> EXCERPTED DATA:
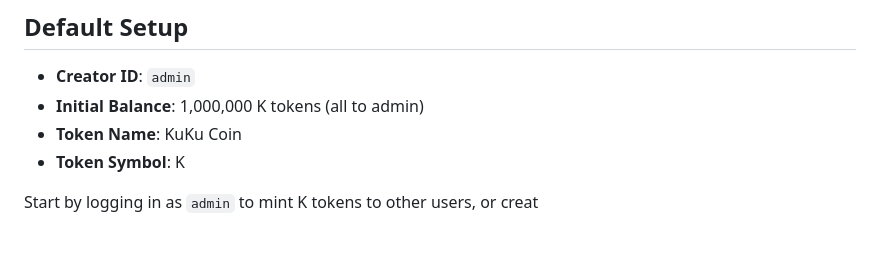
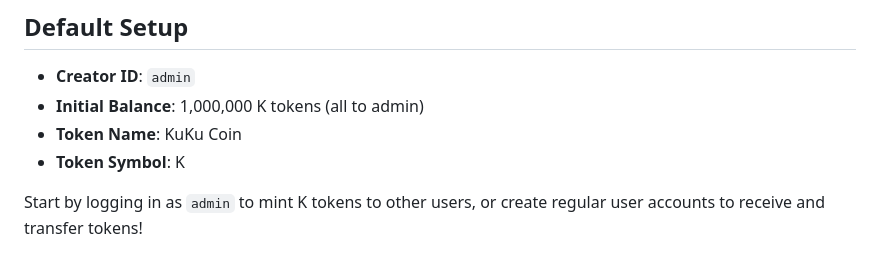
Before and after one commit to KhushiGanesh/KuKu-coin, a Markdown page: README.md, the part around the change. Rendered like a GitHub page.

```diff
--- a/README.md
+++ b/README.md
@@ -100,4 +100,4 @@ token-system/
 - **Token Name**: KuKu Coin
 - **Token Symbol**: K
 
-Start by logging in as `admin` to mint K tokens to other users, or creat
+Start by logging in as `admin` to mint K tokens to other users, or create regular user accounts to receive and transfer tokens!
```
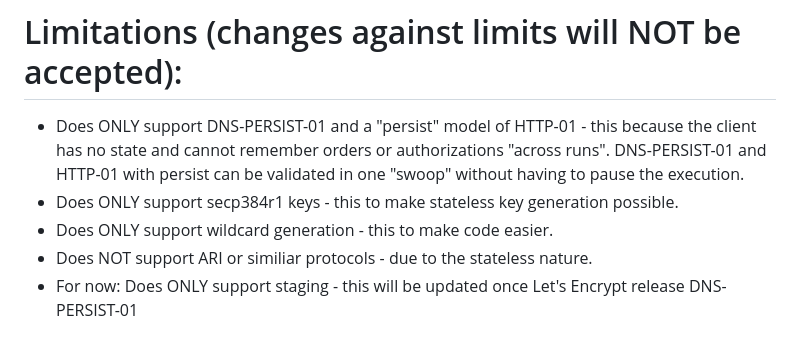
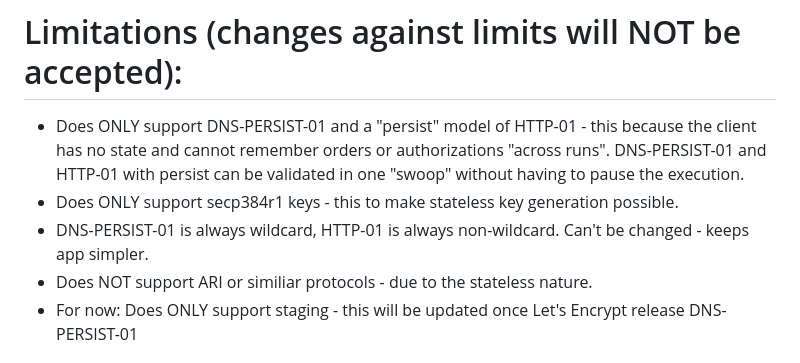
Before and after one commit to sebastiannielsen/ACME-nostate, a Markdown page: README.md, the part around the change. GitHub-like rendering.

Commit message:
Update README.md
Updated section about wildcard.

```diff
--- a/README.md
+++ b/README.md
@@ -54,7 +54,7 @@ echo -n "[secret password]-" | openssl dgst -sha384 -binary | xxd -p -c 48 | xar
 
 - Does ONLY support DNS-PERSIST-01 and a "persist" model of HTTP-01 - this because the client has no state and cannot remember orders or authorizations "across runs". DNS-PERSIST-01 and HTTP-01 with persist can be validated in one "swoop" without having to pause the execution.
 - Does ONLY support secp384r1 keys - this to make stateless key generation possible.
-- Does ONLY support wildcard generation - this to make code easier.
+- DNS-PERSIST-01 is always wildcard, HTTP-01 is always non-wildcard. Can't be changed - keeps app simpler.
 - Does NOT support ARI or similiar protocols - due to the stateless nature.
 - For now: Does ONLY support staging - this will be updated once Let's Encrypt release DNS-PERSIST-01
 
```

> DIRECTIONS FOR THIS TASK:
Whenever you reach a picture, pass over it; print all the other material exactly.

> YOUR RESPONSE:
Before and after one commit to KhushiGanesh/KuKu-coin, a Markdown page: README.md, the part around the change. Rendered like a GitHub page.

```diff
--- a/README.md
+++ b/README.md
@@ -100,4 +100,4 @@ token-system/
 - **Token Name**: KuKu Coin
 - **Token Symbol**: K
 
-Start by logging in as `admin` to mint K tokens to other users, or creat
+Start by logging in as `admin` to mint K tokens to other users, or create regular user accounts to receive and transfer tokens!
```
Before and after one commit to sebastiannielsen/ACME-nostate, a Markdown page: README.md, the part around the change. GitHub-like rendering.

Commit message:
Update README.md
Updated section about wildcard.

```diff
--- a/README.md
+++ b/README.md
@@ -54,7 +54,7 @@ echo -n "[secret password]-" | openssl dgst -sha384 -binary | xxd -p -c 48 | xar
 
 - Does ONLY support DNS-PERSIST-01 and a "persist" model of HTTP-01 - this because the client has no state and cannot remember orders or authorizations "across runs". DNS-PERSIST-01 and HTTP-01 with persist can be validated in one "swoop" without having to pause the execution.
 - Does ONLY support secp384r1 keys - this to make stateless key generation possible.
-- Does ONLY support wildcard generation - this to make code easier.
+- DNS-PERSIST-01 is always wildcard, HTTP-01 is always non-wildcard. Can't be changed - keeps app simpler.
 - Does NOT support ARI or similiar protocols - due to the stateless nature.
 - For now: Does ONLY support staging - this will be updated once Let's Encrypt release DNS-PERSIST-01
 
```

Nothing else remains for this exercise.